There’s not only your physical health to be concerned about, but there is also your mental health to consider as well. Being in jail can be stressful for anyone. Prolonged stress has its own set of side effects, like anxiety, depression, feeling overwhelmed, and becoming easily agitated. Long-term stress will eventually have physical side effects that could be serious or even catastrophic.

I’m just gonna set this right here – Jail Fights and Jail Violence!! – Nothing else needs to be said on that subject.

5. Harmful To Your Defense

If you stay in jail while awaiting your hearings, you could be there months, and possibly over a year. That means your attorney will be left doing all the work with minimal input from your. They will have to make time for attorney-client visits at the jail which gets to be time consuming. Time is something many You’ll want to be able to assist in your case work. Not to mention, being out of jail will help you to have a clear mind where you may think of things to support your case that you may not think of if you’re sitting in jail under stress.

Another thing to consider concerning your defense is first impressions. And in you better believe they DO count! It’s better you appear in court on more equal footing with the prosecution – well groomed, in regular clothes or even a suit – rather than showing up needing a haircut and in a County jumpsuit! We all know it’s not suppose to matter, and that you are supposed to be innocent until proven guilty. But this is the REAL world and first impressions DO MATTER!! You won’t be in the courtroom long enough for a judge to get to know you. So you’ll want to get it right the first time.

There is a theory related to how hard people fight their charges when they’re fighting from inside the jail as opposed to fighting from outside the jail. The theory is that people fighting from inside the jail have a larger frequency of taking plea deals. And sometimes they even agree to charges and crimes they didn’t commit if it means getting some sort of deal that will allow them to be released from jail sooner rather than later.
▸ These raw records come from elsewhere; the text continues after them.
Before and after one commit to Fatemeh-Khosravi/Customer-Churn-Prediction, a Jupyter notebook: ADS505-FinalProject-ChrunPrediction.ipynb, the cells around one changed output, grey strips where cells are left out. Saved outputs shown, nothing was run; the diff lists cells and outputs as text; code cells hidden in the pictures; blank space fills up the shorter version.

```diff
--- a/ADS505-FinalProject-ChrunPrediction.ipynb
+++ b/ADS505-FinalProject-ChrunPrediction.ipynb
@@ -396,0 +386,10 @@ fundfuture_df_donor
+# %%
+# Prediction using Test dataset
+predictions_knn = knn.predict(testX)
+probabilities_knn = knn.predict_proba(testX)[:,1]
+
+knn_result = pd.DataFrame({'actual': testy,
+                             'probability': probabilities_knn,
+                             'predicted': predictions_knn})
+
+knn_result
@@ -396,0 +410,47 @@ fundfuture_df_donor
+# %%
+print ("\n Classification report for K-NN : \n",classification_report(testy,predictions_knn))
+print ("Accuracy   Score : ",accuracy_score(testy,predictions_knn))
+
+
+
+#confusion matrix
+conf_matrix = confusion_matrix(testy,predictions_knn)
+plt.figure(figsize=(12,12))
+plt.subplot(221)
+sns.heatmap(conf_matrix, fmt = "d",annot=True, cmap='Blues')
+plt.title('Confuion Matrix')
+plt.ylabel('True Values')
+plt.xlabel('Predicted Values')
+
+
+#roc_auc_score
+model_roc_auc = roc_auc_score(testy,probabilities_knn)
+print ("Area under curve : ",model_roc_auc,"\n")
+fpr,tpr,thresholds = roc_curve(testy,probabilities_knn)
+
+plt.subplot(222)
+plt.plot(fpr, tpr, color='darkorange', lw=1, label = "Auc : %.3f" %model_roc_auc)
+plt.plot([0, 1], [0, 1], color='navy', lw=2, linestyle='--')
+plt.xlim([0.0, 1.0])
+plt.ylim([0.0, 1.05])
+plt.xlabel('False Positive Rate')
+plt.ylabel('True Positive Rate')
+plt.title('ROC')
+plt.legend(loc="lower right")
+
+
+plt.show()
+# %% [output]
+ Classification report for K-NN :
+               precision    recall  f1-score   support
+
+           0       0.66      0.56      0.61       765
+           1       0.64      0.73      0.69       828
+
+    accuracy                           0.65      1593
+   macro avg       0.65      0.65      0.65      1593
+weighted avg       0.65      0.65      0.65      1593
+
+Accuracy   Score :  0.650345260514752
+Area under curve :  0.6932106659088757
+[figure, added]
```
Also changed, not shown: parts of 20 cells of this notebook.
Obviously, this is not a position you want to find yourself in.

If you are out of jail, then you may have the opportunity to continue the job you had before being arrested, or maybe start a new job. Either way, the income can be used to help fund your defense. Maybe private investigators will be needed. It’s easier to cover their expenses if you are out of jail where you can work.

6. Don’t Incriminate Yourself!

This may seem like an obvious statement, but many people are not aware of the fact that most jails have video and recording devices throughout the facilities. Phone calls and video chats are routinely recorded. As a matter of fact, at most jails when an inmate makes a phone call to an outside person there is an automated option to identify the call as a “client-attorney” call, which separates that particular recorded call from other calls due to privacy concerns. It doesn’t mean the call isn’t recorded, it just means it gets handled differently, and access to the recording is limited even to legal personnel.

The last thing you want to happen is for you to be on a video call or phone call and say something you thought was harmless, only to have it turn up in court and used against you. Or you could possibly say something to another inmate that you thought meant nothing, then later find out you’ve been set up and your statement has been turned over to a jail guard!

Southern Bail Bonds can help you and your family get your bail bonds posted and get your loved ones back home. Let our professional bail bond agents help relieve some of the stress. We will be happy to answer any questions you may have regarding the bail bonds process.

Give us a call at 214-372-2500, we’re standing by and ready to help!

If you enjoyed this article, check out these other articles regarding types of bail bonds:
The Pros And Cons Of Getting Out Of Jail
7 Ways Bail Bonds Can Benefit Your Loved One